(Reuters) - With three major championships to his name, Vijay Singh rarely feels the need to prove himself on a golf course these days but the former world number one admits to feeling the pressure this week ahead of the Fiji International.
The Florida-based 51-year-old, now in the twilight of his career, has returned to the land of his birth for the first time in eight years for the inaugural $1 million (594 million pounds) tournament, which starts on Thursday at the Natadola Bay Golf Course.
"It's the first time in 35 years that I've played a tournament here," he told a news conference at the course on Wednesday.
"I'm excited to play here, there's going to be a lot of pressure trying to play here and win.
"I'm going to try and win this tournament and play the best I can, so that's the pressure I have to deal with."
Victory at the tournament, co-sanctioned by the Australian PGA and the OneAsia tour, would give Singh a first title in six years and if he fails to win, it will not be because he is unfamiliar with the course.
Singh returned to the island nation after a break of nine years in 2005 to design it, taking the opportunity to appeal for the indigenous Fijians and ethnic Indians to live together in harmony after years of communal tension.
"A lot more people recognise me this time around than when I came here before to build the golf course," he added.
"And it was nice.
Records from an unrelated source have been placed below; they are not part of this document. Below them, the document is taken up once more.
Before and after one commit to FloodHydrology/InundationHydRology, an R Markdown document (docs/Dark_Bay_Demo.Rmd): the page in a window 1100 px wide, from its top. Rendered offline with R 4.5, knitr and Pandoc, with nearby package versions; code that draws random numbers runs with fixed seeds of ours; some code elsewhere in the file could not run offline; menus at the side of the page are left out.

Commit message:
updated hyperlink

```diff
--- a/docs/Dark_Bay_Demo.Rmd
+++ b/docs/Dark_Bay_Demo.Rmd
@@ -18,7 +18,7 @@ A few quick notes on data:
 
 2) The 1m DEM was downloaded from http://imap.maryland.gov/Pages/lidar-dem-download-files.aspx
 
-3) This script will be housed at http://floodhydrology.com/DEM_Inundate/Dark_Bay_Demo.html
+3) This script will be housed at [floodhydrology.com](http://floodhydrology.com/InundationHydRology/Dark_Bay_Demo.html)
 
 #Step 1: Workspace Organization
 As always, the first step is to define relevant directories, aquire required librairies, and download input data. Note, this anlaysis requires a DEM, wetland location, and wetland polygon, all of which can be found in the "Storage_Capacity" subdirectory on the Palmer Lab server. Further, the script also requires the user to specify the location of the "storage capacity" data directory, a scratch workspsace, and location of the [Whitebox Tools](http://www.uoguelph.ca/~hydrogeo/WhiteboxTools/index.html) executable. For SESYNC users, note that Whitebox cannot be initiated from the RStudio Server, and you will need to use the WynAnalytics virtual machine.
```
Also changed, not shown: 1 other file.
I rode around my old stomping grounds, where I grew up, the golf course where I grew up, the house where I grew up and it was nice."
Singh's last professional wins came in 2008 but he showed some of the form which made him number one for 32 weeks in 2004 and 2005 when he finished tied for 36th place at last week's U.S. PGA Championships in Louisville, Kentucky.
With two U.S. PGA triumphs and one U.S. Masters win among more than 50 career titles, Singh is without doubt his country's most successful sportsman.
He hopes the arrival of international golf will inspire young Fijians to follow in his footsteps and to that end was disappointed that local golfers were forced to go through a special qualifying event.
"I was very surprised about that," he said. "I think they should have given the Fiji local golfers at least five spots without qualifying.
"It is a tournament in Fiji and in any other country they would give five to 10 spots to the local golfers."
Singh's brother Krishna will tee off on Thursday, however, which only adds to the sense of the familiarity for the 28-times winner on the U.S. PGA Tour.
"Everyone seems to be like family again, I meet somebody and they remember me from 15 years," he added.
"Hopefully they come out here and watch me play. It's not too many years left for me to go out here and play at the level I can play and win golf tournaments."
(Reporting by Nick Mulvenney; Editing by John O'Brien)